With the recent release of the Beatles Stereo Catalogue on Remastered, Audiophile 180gm vinyl, the whole issue of analogue vs. digital has surfaced. Based on more information I've culled from the internet, I may be changing my opinion here.
I think the whole situation boils down to what you PERSONALLY can hear. As we all know, everyone hears things differently (or at all). As one gets older, one loses the ability to hear the high end of the audio spectrum. Typically, a human being should be able to hear tones in the range of 20hZ to 18,000hZ. Ideally that is.
With advancing age and exposure to daily sounds (jack hammers, traffic noise, etc), that 18,000hZ can quickly erode to 14,000hZ or worse.
The point I'm making here initially, is that those of us who thing perhaps their hearing is special, might be in for a surprise. Your hearing might not be as discerning as you might think.
Let's take a look again at how an analogue signal is converted to a digital signal. Current red book standards for CDs uses 16-bit/44.1khZ sampling rate. That means that for every second of analogue signal, it is sampled 44,100 times PER SECOND. This allows the digital signal to capture up to a 22khZ tone. Remember I said that an average person can probably not hear much above14khZ, so this sampling rate should suffice.
I don't think sampling at 96khZ or even 192khZ (192,000 slices PER SECOND) is REALLY going to make much difference. Especially to a "tired" ear.
16-bit allows you to set a level for the each slice of sample. It assigns a digital number, if you will, for that slice at that particular part of the analogue wave form. Remember that bits are all part of the binary code, which only allows 1's or 0's. So a typical value for a slice of the signal includes 16 bits: xxxxxxxxxxxxxxxx . It could be something like 0110011110001110. The next slice might be 0110011110001111. Now, we have 16 spaces that can be filled by either 1 or 0, and the total number of possibilities is 2 to the 16th power, or roughly 65,000 possible values.
24-bit then, means 24 spaces or (2 to the 24th power), which then puts the number of possibilities at over 4 MILLION (compared to 65,000).
Better sound? hang on. Let's remember that we are still taking about the same dynamic range (the difference between absolute quiet and the noisiest passage in your analogue signal). Whether you express this dynamic range in 65,000 or 4,000,000 possibilities still doesn't change your DYNAMIC RANGE. It just refines your digitization process while making your digital file HUGE.
Folks, the average ear just isn't going to hear the difference between a 16bit and a 24bit sample. SuperEars might, but that is a limited group of people.

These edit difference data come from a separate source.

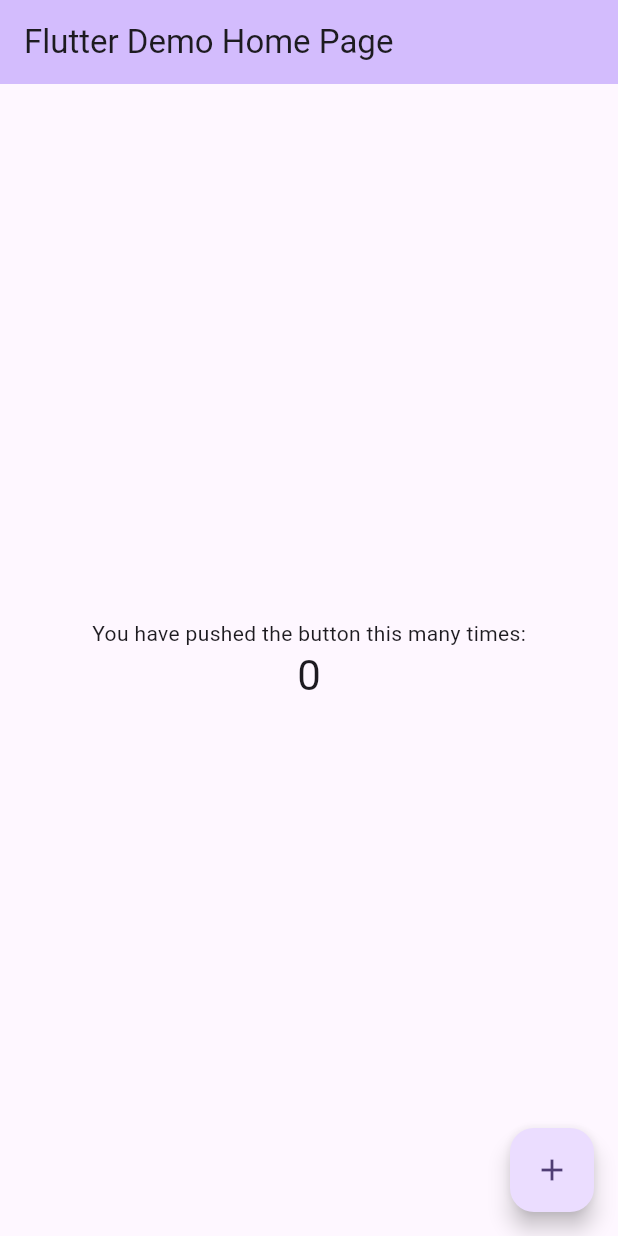
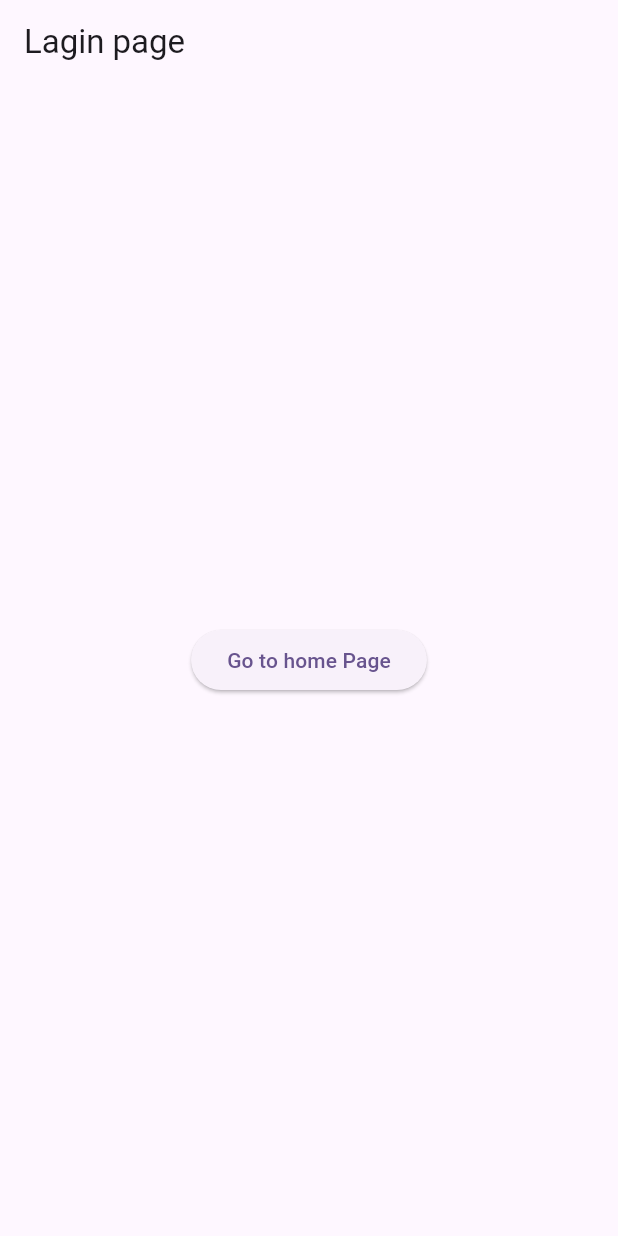
Before and after one commit to laurenSalomon/Plateforme_collaborative_academique, a Flutter app: the screen it shows after launch, on a phone screen of 412 x 824 dp. Run offline on Flutter 3.47's test engine with Material 3 defaults, Android fonts, the phone set to English and light mode, and no system bars.

Commit message:
envoie de Ng

```diff
--- /dev/null
+++ b/lib/Login.dart
@@ -0,0 +1,26 @@
+import 'package:flutter/material.dart';
+import 'route.dart' as route;
+
+class Login extends StatefulWidget {
+  const Login({super.key});
+
+  @override
+  State<Login> createState() => _LoginState();
+}
+
+class _LoginState extends State<Login> {
+  @override
+  Widget build(BuildContext context) {
+    return Scaffold(
+      appBar: AppBar(
+        title: Text('Lagin page'),
+      ),
+      body: Center(
+        child: ElevatedButton(
+          child: Text('Go to home Page'),
+          onPressed: () => Navigator.pushNamed(context, route.homePages),
+        ),
+      ),
+    );
+  }
+}
--- a/lib/main.dart
+++ b/lib/main.dart
@@ -1,4 +1,5 @@
 import 'package:flutter/material.dart';
+import 'route.dart' as route;
 
 void main() {
   runApp(const MyApp());
@@ -13,113 +14,11 @@
     return MaterialApp(
       title: 'Flutter Demo',
       theme: ThemeData(
-        // This is the theme of your application.
-        //
-        // TRY THIS: Try running your application with "flutter run". You'll see
-        // the application has a purple toolbar. Then, without quitting the app,
-        // try changing the seedColor in the colorScheme below to Colors.green
-        // and then invoke "hot reload" (save your changes or press the "hot
-        // reload" button in a Flutter-supported IDE, or press "r" if you used
-        // the command line to start the app).
-        //
-        // Notice that the counter didn't reset back to zero; the application
-        // state is not lost during the reload. To reset the state, use hot
-        // restart instead.
-        //
-        // This works for code too, not just values: Most code changes can be
-        // tested with just a hot reload.
         colorScheme: ColorScheme.fromSeed(seedColor: Colors.deepPurple),
         useMaterial3: true,
       ),
-      home: const MyHomePage(title: 'Flutter Demo Home Page'),
+      onGenerateRoute: route.controller,
+        initialRoute: route.loginPage,
     );
   }
 }
-
-class MyHomePage extends StatefulWidget {
-  const MyHomePage({super.key, required this.title});
-
-  // This widget is the home page of your application. It is stateful, meaning
-  // that it has a State object (defined below) that contains fields that affect
-  // how it looks.
-
-  // This class is the configuration for the state. It holds the values (in this
-  // case the title) provided by the parent (in this case the App widget) and
-  // used by the build method of the State. Fields in a Widget subclass are
-  // always marked "final".
-
-  final String title;
-
-  @override
-  State<MyHomePage> createState() => _MyHomePageState();
-}
-
-class _MyHomePageState extends State<MyHomePage> {
-  int _counter = 0;
-
-  void _incrementCounter() {
-    setState(() {
-      // This call to setState tells the Flutter framework that something has
-      // changed in this State, which causes it to rerun the build method below
-      // so that the display can reflect the updated values. If we changed
-      // _counter without calling setState(), then the build method would not be
-      // called again, and so nothing would appear to happen.
-      _counter++;
-    });
-  }
-
-  @override
-  Widget build(BuildContext context) {
-    // This method is rerun every time setState is called, for instance as done
-    // by the _incrementCounter method above.
-    //
-    // The Flutter framework has been optimized to make rerunning build methods
-    // fast, so that you can just rebuild anything that needs updating rather
-    // than having to individually change instances of widgets.
-    return Scaffold(
-      appBar: AppBar(
-        // TRY THIS: Try changing the color here to a specific color (to
-        // Colors.amber, perhaps?) and trigger a hot reload to see the AppBar
-        // change color while the other colors stay the same.
-        backgroundColor: Theme.of(context).colorScheme.inversePrimary,
-        // Here we take the value from the MyHomePage object that was created by
-        // the App.build method, and use it to set our appbar title.
-        title: Text(widget.title),
-      ),
-      body: Center(
-        // Center is a layout widget. It takes a single child and positions it
-        // in the middle of the parent.
-        child: Column(
-          // Column is also a layout widget. It takes a list of children and
-          // arranges them vertically. By default, it sizes itself to fit its
-          // children horizontally, and tries to be as tall as its parent.
-          //
-          // Column has various properties to control how it sizes itself and
-          // how it positions its children. Here we use mainAxisAlignment to
-          // center the children vertically; the main axis here is the vertical
-          // axis because Columns are vertical (the cross axis would be
-          // horizontal).
-          //
-          // TRY THIS: Invoke "debug painting" (choose the "Toggle Debug Paint"
-          // action in the IDE, or press "p" in the console), to see the
-          // wireframe for each widget.
-          mainAxisAlignment: MainAxisAlignment.center,
-          children: <Widget>[
-            const Text(
-              'You have pushed the button this many times:',
-            ),
-            Text(
-              '$_counter',
-              style: Theme.of(context).textTheme.headlineMedium,
-            ),
-          ],
-        ),
-      ),
-      floatingActionButton: FloatingActionButton(
-        onPressed: _incrementCounter,
-        tooltip: 'Increment',
-        child: const Icon(Icons.add),
-      ), // This trailing comma makes auto-formatting nicer for build methods.
-    );
-  }
-}
--- /dev/null
+++ b/lib/route.dart
@@ -0,0 +1,29 @@
+import 'package:flutter/material.dart';
+
+import 'package:whatsappecole/Login.dart';
+import 'Register.dart';
+import 'Splashscreen.dart';
+import 'HomePage.dart';
+
+// route Names
+const String loginPage = 'Login';
+const String homePages = 'HomePage';
+const String splash = 'splashscreen';
+const String register = 'Register';
+
+//Controle des routes
+
+Route<dynamic> controller(RouteSettings setting){
+  switch(setting.name){
+    case loginPage:
+      return MaterialPageRoute(builder: (context)=> Login());
+    case homePages:
+      return MaterialPageRoute(builder: (context)=> HomePage());
+    case splash:
+      return MaterialPageRoute(builder: (context)=> Splashscreen());
+    case register:
+      return MaterialPageRoute(builder: (context)=> Register());
+    default:
+      throw('cette route n existe pas');
+  }
+}
--- a/pubspec.yaml
+++ b/pubspec.yaml
@@ -35,6 +35,8 @@ dependencies:
   # The following adds the Cupertino Icons font to your application.
   # Use with the CupertinoIcons class for iOS style icons.
   cupertino_icons: ^1.0.6
+  http: ^1.1.0
+  dio: ^4.0.0
 
 dev_dependencies:
   flutter_test:
```
Also changed, not shown: lib/HomePage.dart (added, +26 -0 lines), lib/Register.dart (added, +26 -0 lines), lib/Splashscreen.dart (added, +26 -0 lines), 1 other file.
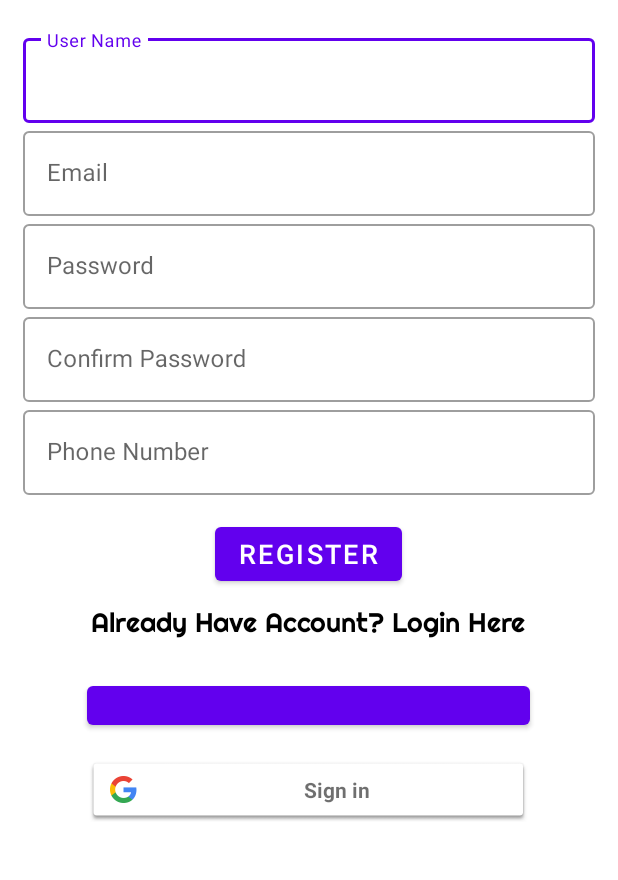
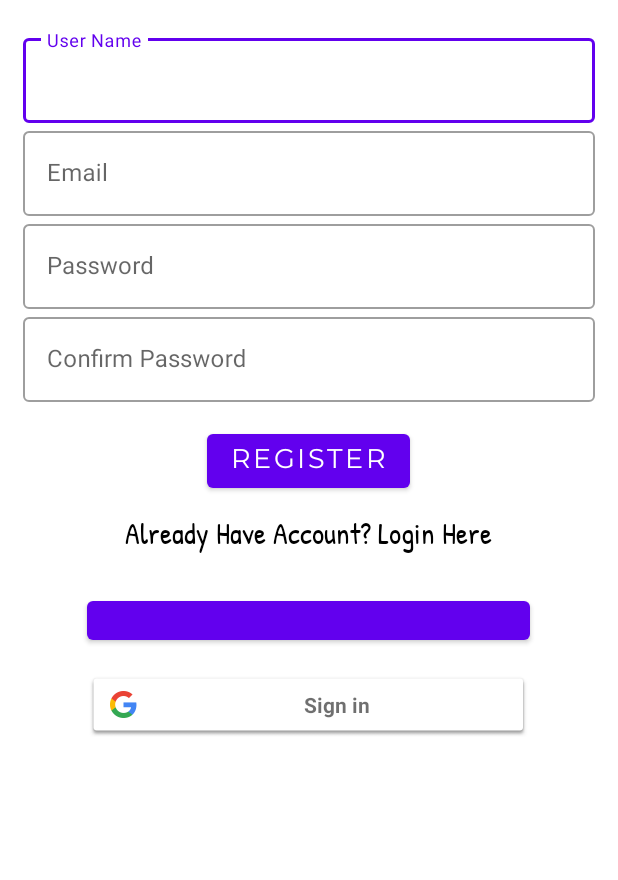
Before and after one commit to Rohithkumargattu979/My-Notfy, an Android app: the screen it shows after launch (Register), on a phone screen of 412 x 824 dp, the part 159-1039 px from its top. Run offline under Robolectric (Android 15) with nearby library versions, the phone set to English and light mode, and no system bars; our stand-ins replace Firebase (no records; nobody signed in at launch, a user with empty details on screens opened directly); libraries missing offline, so code that uses them is left out: com.facebook, com.facebook.login; plain views replace LoginButton; Roboto replaces fonts that are not available here; 6 statements that could not run were skipped.

Commit message:
fonts changed, added, phone input changed, confirm password solved

```diff
--- a/app/src/main/java/com/example/mynotify/Register.java
+++ b/app/src/main/java/com/example/mynotify/Register.java
@@ -52,7 +52,7 @@ public class Register extends AppCompatActivity implements View.OnClickListener{
     private FirebaseAuth mAuth;
     private int RC_SIGN_IN = 1;
     private static final String TAG = "FacebookAuthentication";
-    EditText mFullName, mEmail, mPassword, mPhone;
+    EditText mFullName, mEmail, mPassword, mPhone, mpassword1;
     Button mRegisterBtn;
     TextView mLoginBtn;
     FirebaseAuth fAuth;
@@ -66,7 +66,8 @@ public class Register extends AppCompatActivity implements View.OnClickListener{
         mFullName = findViewById(R.id.fullName);
         mEmail = findViewById(R.id.email);
         mPassword = findViewById(R.id.password);
-        mPhone = findViewById(R.id.phone);
+        mpassword1 = findViewById(R.id.cpassword);
+        //mPhone = findViewById(R.id.phone);
         mRegisterBtn = findViewById(R.id.Rbutton);
         mLoginBtn = findViewById(R.id.createText);
         fAuth = FirebaseAuth.getInstance();
@@ -81,6 +82,7 @@ public class Register extends AppCompatActivity implements View.OnClickListener{
         mRegisterBtn.setOnClickListener(v -> {
             String email = mEmail.getText().toString().trim();
             String password = mPassword.getText().toString().trim();
+            String confirmPassword = mpassword1.getText().toString().trim();
 
             if (TextUtils.isEmpty(email)) {
                 mEmail.setError("Email is Required");
@@ -92,6 +94,14 @@ public class Register extends AppCompatActivity implements View.OnClickListener{
             }
             if (password.length() < 6) {
                 mPassword.setError("Password must be at least 6 characters long");
+                return;
+            }
+            if(password.equals(confirmPassword))
+            {
+                password = confirmPassword;
+            }
+            else{
+                mpassword1.setError("Enter the same password as above");
                 return;
             }
             progressDialog = new ProgressDialog(Register.this);
--- /dev/null
+++ b/app/src/main/res/font/montserrat.xml
@@ -0,0 +1,7 @@
+<?xml version="1.0" encoding="utf-8"?>
+<font-family xmlns:app="http://schemas.android.com/apk/res-auto"
+        app:fontProviderAuthority="com.google.android.gms.fonts"
+        app:fontProviderPackage="com.google.android.gms"
+        app:fontProviderQuery="Montserrat"
+        app:fontProviderCerts="@array/com_google_android_gms_fonts_certs">
+</font-family>
--- /dev/null
+++ b/app/src/main/res/font/patrick_hand.xml
@@ -0,0 +1,7 @@
+<?xml version="1.0" encoding="utf-8"?>
+<font-family xmlns:app="http://schemas.android.com/apk/res-auto"
+        app:fontProviderAuthority="com.google.android.gms.fonts"
+        app:fontProviderPackage="com.google.android.gms"
+        app:fontProviderQuery="Patrick Hand"
+        app:fontProviderCerts="@array/com_google_android_gms_fonts_certs">
+</font-family>
--- a/app/src/main/res/layout/activity_register.xml
+++ b/app/src/main/res/layout/activity_register.xml
@@ -98,7 +98,7 @@
 
             </com.google.android.material.textfield.TextInputEditText>
         </com.google.android.material.textfield.TextInputLayout>
-        <com.google.android.material.textfield.TextInputLayout
+       <!-- <com.google.android.material.textfield.TextInputLayout
             android:layout_width="match_parent"
             android:layout_height="wrap_content"
             style="@style/Widget.MaterialComponents.TextInputLayout.OutlinedBox">
@@ -112,27 +112,29 @@
                 app:passwordToggleEnabled="true">
 
             </com.google.android.material.textfield.TextInputEditText>
-        </com.google.android.material.textfield.TextInputLayout>
+        </com.google.android.material.textfield.TextInputLayout>-->
     </LinearLayout>
 
     <Button
         android:id="@+id/Rbutton"
         android:layout_width="wrap_content"
         android:layout_height="wrap_content"
+        android:layout_gravity="center"
+        android:fontFamily="@font/montserrat"
         android:text="Register"
-        android:textSize="18sp"
-        android:layout_gravity="center"
-        />
+        android:textSize="18sp" />
+
     <TextView
         android:id="@+id/createText"
         android:layout_width="wrap_content"
         android:layout_height="wrap_content"
+        android:layout_gravity="center"
+        android:layout_margin="10dp"
+        android:fontFamily="@font/patrick_hand"
         android:text="Already Have Account? Login Here"
-        android:fontFamily="@font/righteous"
         android:textColor="@color/black"
-        android:textSize="18sp"
-        android:layout_margin="10dp"
-        android:layout_gravity="center"/>
+        android:textSize="20sp" />
+
     <com.facebook.login.widget.LoginButton
         android:id="@+id/login_button"
         android:layout_width="295dp"
--- a/app/src/main/res/values/preloaded_fonts.xml
+++ b/app/src/main/res/values/preloaded_fonts.xml
@@ -6,6 +6,8 @@
         <item>@font/berkshire_swash</item>
         <item>@font/bungee</item>
         <item>@font/hammersmith_one</item>
+        <item>@font/montserrat</item>
+        <item>@font/patrick_hand</item>
         <item>@font/righteous</item>
     </array>
 </resources>
```
Also changed, not shown: app/src/main/res/layout/activity_login.xml (+10 -8 lines).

Now I find out that most of the newer 180gm vinyl records out there are likely sourced from a digitized form of the master tapes. DIGITIZED!! Not analogue! How many of you are now thinking, "Geez, I've been listening to that audiophile Partridge Family LP and it sounded great!"
Going back to the Beatles audiophile vinyl reissues, the source is from the Digital Remasters from 2009 (except for "Help!" and "Rubber Soul", which are taken from the George Martin remasters done in 1986). The digital remaster is 24bit, and had to be "converted" to 16bit for CD production. CD's must also be processed using limitation, which essentially boosts the sound levels.
The vinyl, on the other hand, doesn't have the 16bit restriction OR the limiting, hence the vinyl is the "purer" signal despite the fact that it's from a digitization of the original analogue tapes. And if you think you are going to see remasters from analogue tapes in the future, I wouldn't hold my breathe, as most studios have gotten rid of their reel-to-reel tape machines.
So to conclude, trust your ears!!! If the format you're listening to sounds great, then no worries!! With the slow degradation of our hearing as we get older, there ain't much we can do about it. Might as well slap a platter or a CD into your sound system AND JUST ENJOY THE MUSIC!!